If you’re in the beginning stages of estate planning, you might be wondering, is it better to have a will or a trust? You’re not alone. This is one of the most common decisions in estate planning, and the advice and guidance of an attorney experienced in drafting wills and trusts can ensure your assets will be distributed according to your wishes.
While we recommend that everyone have a last will and testament, determining whether a trust is right for you depends on your assets and goals. To ensure you get the most out of your meetings with your estate planning attorney, this blog covers some basic information about the differences between a will and trust and the advantages of each.
What is the Difference Between a Will and a Trust?
What is a Will?
A will is a legal document that, upon your death, provides instructions on how to distribute your property and assets. With a will, you nominate a person as your executor (also known as a personal representative), who is responsible for carrying out the wishes you set forth in your will.
Your will can be as brief or as detailed as you would like. You can decide to leave everything to one beneficiary, assign specific items to specific people, or split everything evenly between beneficiaries. Your beneficiary can be a charity, a local organization, friends, or family members. Your will also gives you the ability to provide general instructions regarding the care of dependents or pets.
A will is an easy way to help your loved ones settle your estate. Your will defines your expectations for your property and assets, decreasing the likelihood of disputes between family members. After a will is created, you can easily modify it with an amendment or completely rewrite your will.
In the absence of a will, state law dictates who receives your assets and who is in charge of distributing the assets, which may not reflect your wishes.
While there are no real disadvantages to having a will (in fact, we recommend everyone over the age of 18 have a will), there are a few things to think about.
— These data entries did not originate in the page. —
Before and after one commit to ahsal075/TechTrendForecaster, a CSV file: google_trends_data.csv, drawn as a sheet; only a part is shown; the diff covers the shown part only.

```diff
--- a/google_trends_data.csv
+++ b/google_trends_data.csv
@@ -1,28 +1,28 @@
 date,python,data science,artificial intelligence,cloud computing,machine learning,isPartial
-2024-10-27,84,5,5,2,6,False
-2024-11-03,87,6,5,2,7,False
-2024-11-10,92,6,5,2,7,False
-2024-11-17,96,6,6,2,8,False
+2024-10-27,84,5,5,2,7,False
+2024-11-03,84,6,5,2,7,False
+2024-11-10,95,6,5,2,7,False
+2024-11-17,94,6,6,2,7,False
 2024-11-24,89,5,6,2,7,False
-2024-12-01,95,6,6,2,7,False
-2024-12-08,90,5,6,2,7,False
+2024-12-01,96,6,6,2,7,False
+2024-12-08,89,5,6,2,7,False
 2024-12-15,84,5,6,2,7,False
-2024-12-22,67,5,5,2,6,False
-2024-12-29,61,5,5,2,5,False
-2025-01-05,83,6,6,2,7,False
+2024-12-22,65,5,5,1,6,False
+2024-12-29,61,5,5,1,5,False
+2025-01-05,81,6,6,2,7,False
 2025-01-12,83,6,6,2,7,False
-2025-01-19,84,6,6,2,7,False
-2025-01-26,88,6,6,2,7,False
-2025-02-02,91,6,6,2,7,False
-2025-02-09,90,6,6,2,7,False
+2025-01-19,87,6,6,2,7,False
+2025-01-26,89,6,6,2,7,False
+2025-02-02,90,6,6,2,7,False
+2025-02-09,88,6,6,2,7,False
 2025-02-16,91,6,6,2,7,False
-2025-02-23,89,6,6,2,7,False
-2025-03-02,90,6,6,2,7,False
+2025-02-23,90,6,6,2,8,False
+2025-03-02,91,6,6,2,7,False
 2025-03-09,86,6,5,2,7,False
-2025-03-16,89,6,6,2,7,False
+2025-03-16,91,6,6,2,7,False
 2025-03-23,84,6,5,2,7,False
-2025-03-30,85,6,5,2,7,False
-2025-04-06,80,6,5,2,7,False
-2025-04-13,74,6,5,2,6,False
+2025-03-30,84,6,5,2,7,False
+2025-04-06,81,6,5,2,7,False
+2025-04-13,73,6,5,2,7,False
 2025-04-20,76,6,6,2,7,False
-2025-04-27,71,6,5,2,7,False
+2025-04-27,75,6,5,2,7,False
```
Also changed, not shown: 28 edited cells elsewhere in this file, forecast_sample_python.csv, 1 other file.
To be empowered to distribute assets according to your will, your executor must be appointed by the Probate Court, and the Court oversees the probate process. This means that your probate assets are public record, and it can take up to a year before the probate process is complete.
What is a Trust?
A trust is an estate planning tool in which you name a trustee to take care of your property. If there are assets placed in the trust before your death, the trustee can manage the assets during your lifetime and also after your death. Trusts offer privacy and some flexibility that wills do not.
However, not everyone needs a trust. A trust may be appropriate if you have a high net worth, have complex assets, have dependents who have special needs, or have other estate planning needs that require additional flexibility.
An additional benefit of a trust is that your assets, their value, and the identities of your dependents will not become public record because the trust would be under the direct management of your trustee rather than the Probate Court.
Can You Have Both a Will and a Trust?
Yes, you can have both a will and a trust, and many clients do. Regardless of whether a trust is right for you, we recommend everyone have a will. To determine which documents are right for you, it’s best to speak with an attorney experienced in drafting wills and trusts.
Who is the Best Person to Write Your Will or Living Trust?
It is important to have an experienced estate attorney draft your estate plan. We have seen time and time again problems with self-made wills. Having a properly drafted estate plan is a gift to your family. Having a living trust and/or will written by an attorney with expertise in estate planning and probate services offers both reassurance and peace of mind that your estate planning documents are tailored to your needs and that they meet state law requirements.
Hire an Experienced Attorney for Wills and Trusts in South Carolina
If you’re still unsure whether it is better to have a will or trust, Eugene Parrs and Ashley Amundson, our expert wills and trusts attorneys, are available to help. Both Eugene and Ashley have a wealth of knowledge, experience, and compassion to guide you through the estate planning process.
Harvey and Battey is your full service law firm in Beaufort, SC with over 100 years of experience and a strong reputation. With Harvey and Battey, you get the personalized attention of a small firm combined with the knowledge and resources of a large firm. Our attorneys have years of experience in many practice areas such as family law, real estate, estate planning, personal injury, and more. Contact us today to schedule your consultation regarding your specific circumstances and learn how we can be your law firm for life.